After this, the Kingdom beat back Muslim assaults with varying degrees of success and failure for 87 years. During that time the defenses of the Kingdom were under constant construction. A European aristocracy took its place, ruling over the local populace (many of which were members of the centuries old Maronite Christian Church; only too happy to exchange Christian for Muslim rulers). Castles dominated the countryside, every town was well defended. The Military Orders of the Knights Templars (headquartered in the Temple in Jerusalem) and the Knights of St. John of the Hospital (known as the “Hospitallers“) warded the kingdom and the pilgrim’s route from brigands and Muslim incursions. These Orders also provided the Kingdom with a semi-professional corps-de-elite available to the King in battle. There fanaticism matched that of the their worst Ghazi enemies; and they came to be hated by the Muslim foes of the Kingdom.
During this time, the Turks in the northern part of Mesopotamia and Syria were slowly united under the leadership of the Zengids. First by Zengi (Imad ad-Din Zengi, or Zangi), the Seljuk Atabeg (ruler) of Mosul; then under his successors, Nureddin (Nur ad-Din Zangi) and his Kurdish nephew, Saladin (Ṣalāḥ al-Dīn Yūsuf ibn Ayyūb), the Zengids succeeded in pushing back the frontiers of the Crusader state; and in defeating the Second Crusade, launched after the capture of Edessa by Zengi.

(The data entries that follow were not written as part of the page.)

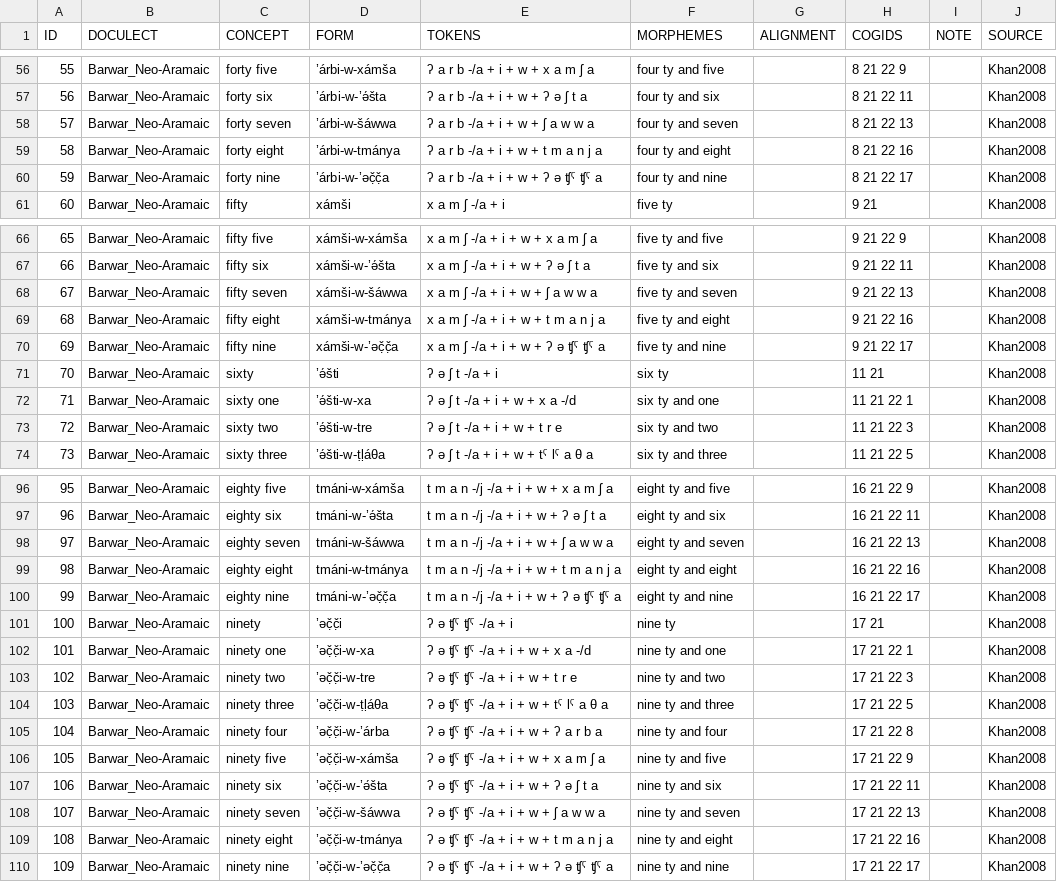
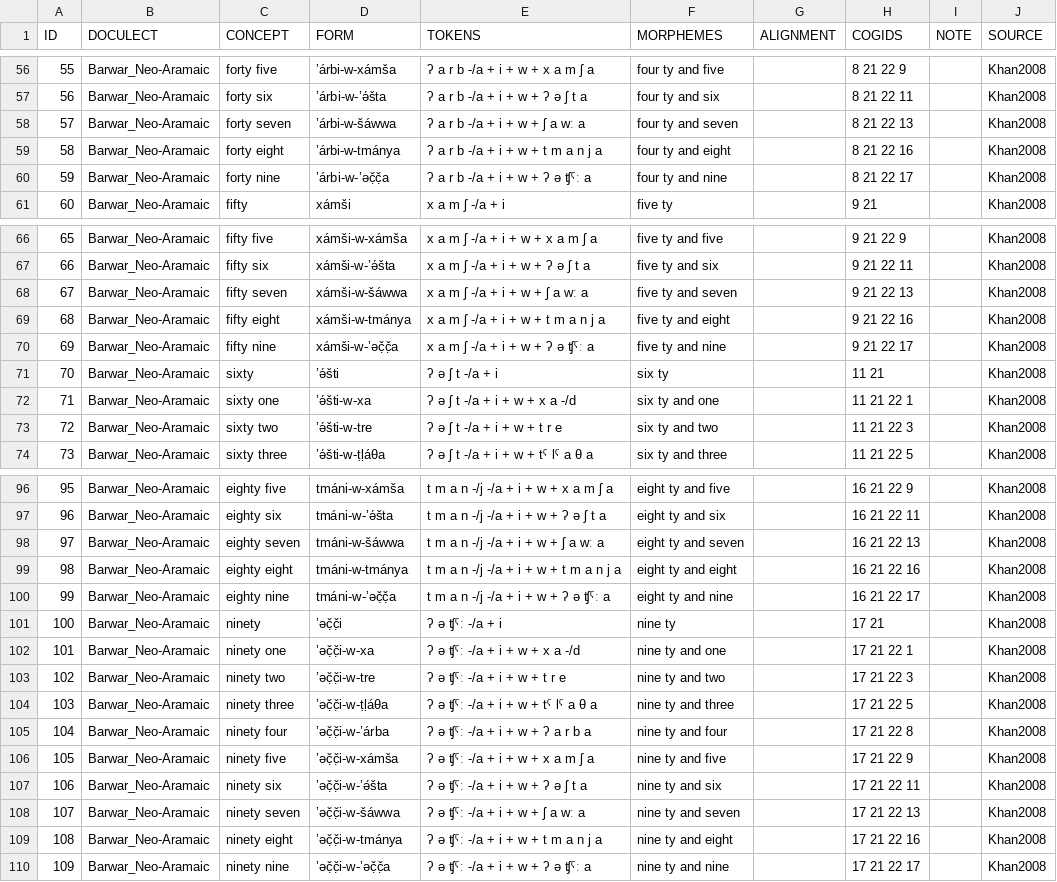
Before and after one commit to numeralbank/cosinus, a TSV file: raw/done/assy1241.tsv, drawn as a sheet; only a part is shown, gaps mark what is left out; the diff covers the shown part only.

```diff
--- a/raw/done/assy1241.tsv
+++ b/raw/done/assy1241.tsv
@@ -57,5 +57,5 @@ ID	DOCULECT	CONCEPT	FORM	TOKENS	MORPHEMES	ALIGNMENT	COGIDS	NOTE	SOURCE
 56	Barwar_Neo-Aramaic	forty six	’árbi-w-’ǝ́šta	ʔ a r b -/a + i + w + ʔ ǝ ʃ t a	four ty and six		8 21 22 11		Khan2008
-57	Barwar_Neo-Aramaic	forty seven	’árbi-w-šáwwa	ʔ a r b -/a + i + w + ʃ a w w a	four ty and seven		8 21 22 13		Khan2008
+57	Barwar_Neo-Aramaic	forty seven	’árbi-w-šáwwa	ʔ a r b -/a + i + w + ʃ a wː a	four ty and seven		8 21 22 13		Khan2008
 58	Barwar_Neo-Aramaic	forty eight	’árbi-w-tmánya	ʔ a r b -/a + i + w + t m a n j a	four ty and eight		8 21 22 16		Khan2008
-59	Barwar_Neo-Aramaic	forty nine	’árbi-w-’ǝč̣č̣a	ʔ a r b -/a + i + w + ʔ ǝ ʧˤ ʧˤ a	four ty and nine		8 21 22 17		Khan2008
+59	Barwar_Neo-Aramaic	forty nine	’árbi-w-’ǝč̣č̣a	ʔ a r b -/a + i + w + ʔ ǝ ʧˤː a	four ty and nine		8 21 22 17		Khan2008
 60	Barwar_Neo-Aramaic	fifty	xámši	x a m ʃ -/a + i	five ty		9 21		Khan2008
@@ -67,5 +67,5 @@ ID	DOCULECT	CONCEPT	FORM	TOKENS	MORPHEMES	ALIGNMENT	COGIDS	NOTE	SOURCE
 66	Barwar_Neo-Aramaic	fifty six	xámši-w-’ǝ́šta	x a m ʃ -/a + i + w + ʔ ǝ ʃ t a	five ty and six		9 21 22 11		Khan2008
-67	Barwar_Neo-Aramaic	fifty seven	xámši-w-šáwwa	x a m ʃ -/a + i + w + ʃ a w w a	five ty and seven		9 21 22 13		Khan2008
+67	Barwar_Neo-Aramaic	fifty seven	xámši-w-šáwwa	x a m ʃ -/a + i + w + ʃ a wː a	five ty and seven		9 21 22 13		Khan2008
 68	Barwar_Neo-Aramaic	fifty eight	xámši-w-tmánya	x a m ʃ -/a + i + w + t m a n j a	five ty and eight		9 21 22 16		Khan2008
-69	Barwar_Neo-Aramaic	fifty nine	xámši-w-’ǝč̣č̣a	x a m ʃ -/a + i + w + ʔ ǝ ʧˤ ʧˤ a	five ty and nine		9 21 22 17		Khan2008
+69	Barwar_Neo-Aramaic	fifty nine	xámši-w-’ǝč̣č̣a	x a m ʃ -/a + i + w + ʔ ǝ ʧˤː a	five ty and nine		9 21 22 17		Khan2008
 70	Barwar_Neo-Aramaic	sixty	’ǝ́šti	ʔ ǝ ʃ t -/a + i	six ty		11 21		Khan2008
@@ -97,14 +97,14 @@ ID	DOCULECT	CONCEPT	FORM	TOKENS	MORPHEMES	ALIGNMENT	COGIDS	NOTE	SOURCE
 96	Barwar_Neo-Aramaic	eighty six	tmáni-w-’ǝ́šta	t m a n -/j -/a + i + w + ʔ ǝ ʃ t a	eight ty and six		16 21 22 11		Khan2008
-97	Barwar_Neo-Aramaic	eighty seven	tmáni-w-šáwwa	t m a n -/j -/a + i + w + ʃ a w w a	eight ty and seven		16 21 22 13		Khan2008
+97	Barwar_Neo-Aramaic	eighty seven	tmáni-w-šáwwa	t m a n -/j -/a + i + w + ʃ a wː a	eight ty and seven		16 21 22 13		Khan2008
 98	Barwar_Neo-Aramaic	eighty eight	tmáni-w-tmánya	t m a n -/j -/a + i + w + t m a n j a	eight ty and eight		16 21 22 16		Khan2008
-99	Barwar_Neo-Aramaic	eighty nine	tmáni-w-’ǝč̣č̣a	t m a n -/j -/a + i + w + ʔ ǝ ʧˤ ʧˤ a	eight ty and nine		16 21 22 17		Khan2008
-100	Barwar_Neo-Aramaic	ninety	’ǝč̣č̣i	ʔ ǝ ʧˤ ʧˤ -/a + i	nine ty		17 21		Khan2008
-101	Barwar_Neo-Aramaic	ninety one	’ǝč̣č̣i-w-xa	ʔ ǝ ʧˤ ʧˤ -/a + i + w + x a -/d	nine ty and one		17 21 22 1		Khan2008
-102	Barwar_Neo-Aramaic	ninety two	’ǝč̣č̣i-w-tre	ʔ ǝ ʧˤ ʧˤ -/a + i + w + t r e	nine ty and two		17 21 22 3		Khan2008
-103	Barwar_Neo-Aramaic	ninety three	’ǝč̣č̣i-w-ṭḷáθa	ʔ ǝ ʧˤ ʧˤ -/a + i + w + tˤ lˤ a θ a	nine ty and three		17 21 22 5		Khan2008
-104	Barwar_Neo-Aramaic	ninety four	’ǝč̣č̣i-w-’árba	ʔ ǝ ʧˤ ʧˤ -/a + i + w + ʔ a r b a	nine ty and four		17 21 22 8		Khan2008
-105	Barwar_Neo-Aramaic	ninety five	’ǝč̣č̣i-w-xámša	ʔ ǝ ʧˤ ʧˤ -/a + i + w + x a m ʃ a	nine ty and five		17 21 22 9		Khan2008
-106	Barwar_Neo-Aramaic	ninety six	’ǝč̣č̣i-w-’ǝ́šta	ʔ ǝ ʧˤ ʧˤ -/a + i + w + ʔ ǝ ʃ t a	nine ty and six		17 21 22 11		Khan2008
-107	Barwar_Neo-Aramaic	ninety seven	’ǝč̣č̣i-w-šáwwa	ʔ ǝ ʧˤ ʧˤ -/a + i + w + ʃ a w w a	nine ty and seven		17 21 22 13		Khan2008
-108	Barwar_Neo-Aramaic	ninety eight	’ǝč̣č̣i-w-tmánya	ʔ ǝ ʧˤ ʧˤ -/a + i + w + t m a n j a	nine ty and eight		17 21 22 16		Khan2008
-109	Barwar_Neo-Aramaic	ninety nine	’ǝč̣č̣i-w-’ǝč̣č̣a	ʔ ǝ ʧˤ ʧˤ -/a + i + w + ʔ ǝ ʧˤ ʧˤ a	nine ty and nine		17 21 22 17		Khan2008
+99	Barwar_Neo-Aramaic	eighty nine	tmáni-w-’ǝč̣č̣a	t m a n -/j -/a + i + w + ʔ ǝ ʧˤː a	eight ty and nine		16 21 22 17		Khan2008
+100	Barwar_Neo-Aramaic	ninety	’ǝč̣č̣i	ʔ ǝ ʧˤː -/a + i	nine ty		17 21		Khan2008
+101	Barwar_Neo-Aramaic	ninety one	’ǝč̣č̣i-w-xa	ʔ ǝ ʧˤː -/a + i + w + x a -/d	nine ty and one		17 21 22 1		Khan2008
+102	Barwar_Neo-Aramaic	ninety two	’ǝč̣č̣i-w-tre	ʔ ǝ ʧˤː -/a + i + w + t r e	nine ty and two		17 21 22 3		Khan2008
+103	Barwar_Neo-Aramaic	ninety three	’ǝč̣č̣i-w-ṭḷáθa	ʔ ǝ ʧˤː -/a + i + w + tˤ lˤ a θ a	nine ty and three		17 21 22 5		Khan2008
+104	Barwar_Neo-Aramaic	ninety four	’ǝč̣č̣i-w-’árba	ʔ ǝ ʧˤː -/a + i + w + ʔ a r b a	nine ty and four		17 21 22 8		Khan2008
+105	Barwar_Neo-Aramaic	ninety five	’ǝč̣č̣i-w-xámša	ʔ ǝ ʧˤː -/a + i + w + x a m ʃ a	nine ty and five		17 21 22 9		Khan2008
+106	Barwar_Neo-Aramaic	ninety six	’ǝč̣č̣i-w-’ǝ́šta	ʔ ǝ ʧˤː -/a + i + w + ʔ ǝ ʃ t a	nine ty and six		17 21 22 11		Khan2008
+107	Barwar_Neo-Aramaic	ninety seven	’ǝč̣č̣i-w-šáwwa	ʔ ǝ ʧˤː -/a + i + w + ʃ a wː a	nine ty and seven		17 21 22 13		Khan2008
+108	Barwar_Neo-Aramaic	ninety eight	’ǝč̣č̣i-w-tmánya	ʔ ǝ ʧˤː -/a + i + w + t m a n j a	nine ty and eight		17 21 22 16		Khan2008
+109	Barwar_Neo-Aramaic	ninety nine	’ǝč̣č̣i-w-’ǝč̣č̣a	ʔ ǝ ʧˤː -/a + i + w + ʔ ǝ ʧˤː a	nine ty and nine		17 21 22 17		Khan2008
```
Also changed, not shown: 32 edited cells elsewhere in this file.
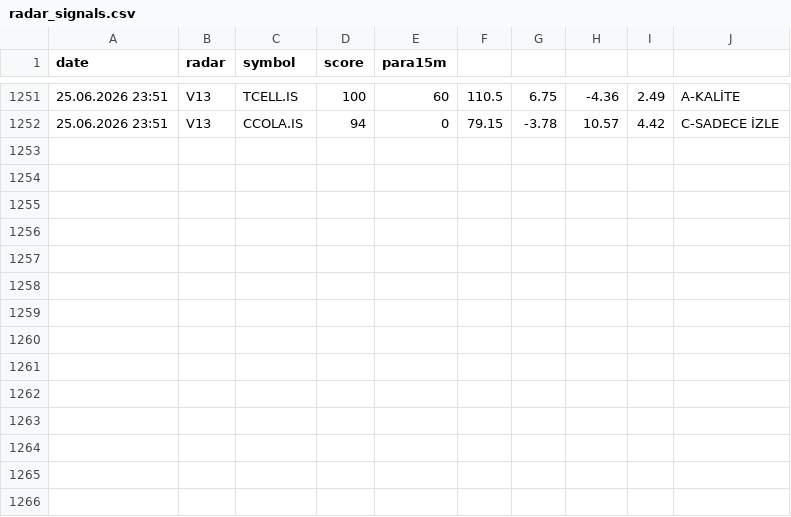
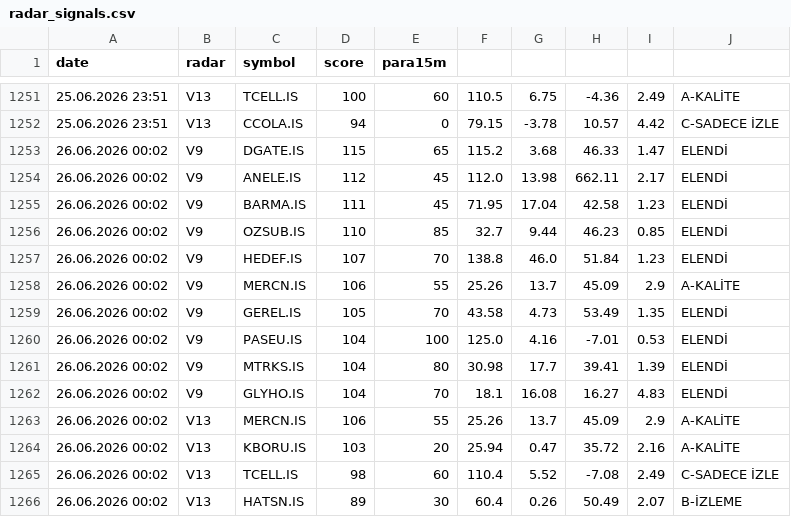
Before and after one commit to gokhan-bist-radar/gokhan-bist-radar, a CSV file: radar_signals.csv, drawn as a sheet; only a part is shown, gaps mark what is left out; the diff names each change by its address in the sheet, - before the commit and + after, or states it on an @@ line.

```diff
--- a/radar_signals.csv
+++ b/radar_signals.csv
+row 1253: 26.06.2026 00:02 | V9 | DGATE.IS | 115 | 65 | 115.2 | 3.68 | 46.33 | 1.47 | ELENDİ
+row 1254: 26.06.2026 00:02 | V9 | ANELE.IS | 112 | 45 | 112.0 | 13.98 | 662.11 | 2.17 | ELENDİ
+row 1255: 26.06.2026 00:02 | V9 | BARMA.IS | 111 | 45 | 71.95 | 17.04 | 42.58 | 1.23 | ELENDİ
+row 1256: 26.06.2026 00:02 | V9 | OZSUB.IS | 110 | 85 | 32.7 | 9.44 | 46.23 | 0.85 | ELENDİ
+row 1257: 26.06.2026 00:02 | V9 | HEDEF.IS | 107 | 70 | 138.8 | 46.0 | 51.84 | 1.23 | ELENDİ
+row 1258: 26.06.2026 00:02 | V9 | MERCN.IS | 106 | 55 | 25.26 | 13.7 | 45.09 | 2.9 | A-KALİTE
+row 1259: 26.06.2026 00:02 | V9 | GEREL.IS | 105 | 70 | 43.58 | 4.73 | 53.49 | 1.35 | ELENDİ
+row 1260: 26.06.2026 00:02 | V9 | PASEU.IS | 104 | 100 | 125.0 | 4.16 | -7.01 | 0.53 | ELENDİ
+row 1261: 26.06.2026 00:02 | V9 | MTRKS.IS | 104 | 80 | 30.98 | 17.7 | 39.41 | 1.39 | ELENDİ
+row 1262: 26.06.2026 00:02 | V9 | GLYHO.IS | 104 | 70 | 18.1 | 16.08 | 16.27 | 4.83 | ELENDİ
+row 1263: 26.06.2026 00:02 | V13 | MERCN.IS | 106 | 55 | 25.26 | 13.7 | 45.09 | 2.9 | A-KALİTE
+row 1264: 26.06.2026 00:02 | V13 | KBORU.IS | 103 | 20 | 25.94 | 0.47 | 35.72 | 2.16 | A-KALİTE
+row 1265: 26.06.2026 00:02 | V13 | TCELL.IS | 98 | 60 | 110.4 | 5.52 | -7.08 | 2.49 | C-SADECE İZLE
+row 1266: 26.06.2026 00:02 | V13 | HATSN.IS | 89 | 30 | 60.4 | 0.26 | 50.49 | 2.07 | B-İZLEME
```
Also changed, not shown: radar_memory.csv, radar_performance.csv.
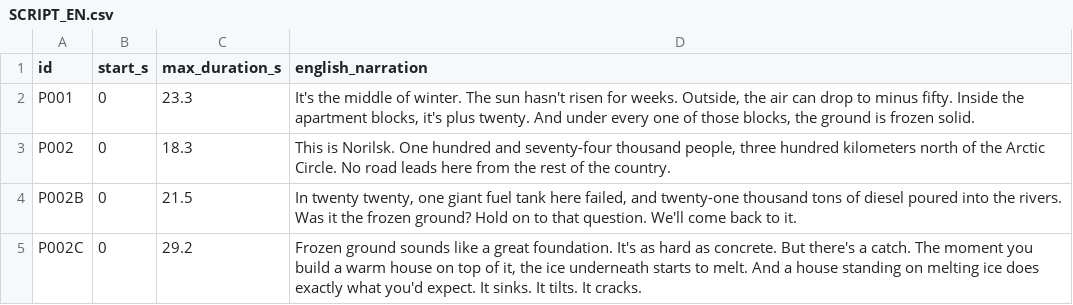
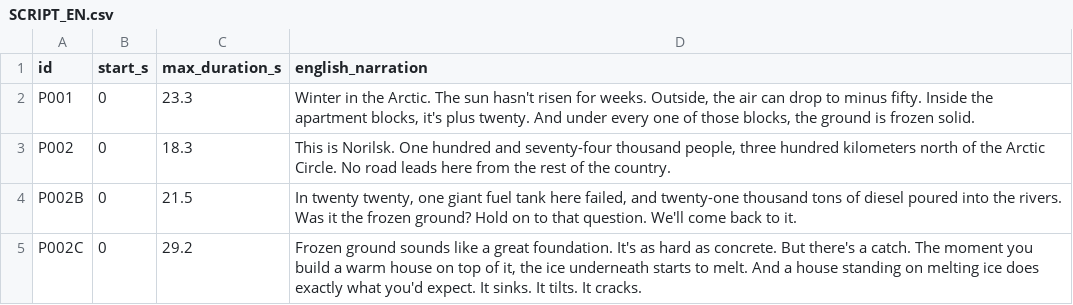
Before and after one commit to res-creator/sofia-studio, a CSV file: whyhow/ep01_norilsk/v2/SCRIPT_EN.csv, drawn as a sheet; only a part is shown.

```diff
--- a/whyhow/ep01_norilsk/v2/SCRIPT_EN.csv
+++ b/whyhow/ep01_norilsk/v2/SCRIPT_EN.csv
@@ -1,3 +1,3 @@
 id,start_s,max_duration_s,english_narration
-P001,0,23.3,"It's the middle of winter. The sun hasn't risen for weeks. Outside, the air can drop to minus fifty. Inside the apartment blocks, it's plus twenty. And under every one of those blocks, the ground is frozen solid."
+P001,0,23.3,"Winter in the Arctic. The sun hasn't risen for weeks. Outside, the air can drop to minus fifty. Inside the apartment blocks, it's plus twenty. And under every one of those blocks, the ground is frozen solid."
 P002,0,18.3,"This is Norilsk. One hundred and seventy-four thousand people, three hundred kilometers north of the Arctic Circle. No road leads here from the rest of the country."
```
Also changed, not shown: 6 other files.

Nureddin dreamed of a united Sultanate from the Nile to the Tigris; and he achieved this before his death. Saladin inherited and expanded this authority, becoming the most famous Muslim ruler-general perhaps of all time. But as great a general as Saladin was, he was soon to come face-to-face with the greatest warrior-king of the age: Richard the Lionheart!
For Part Two, go here!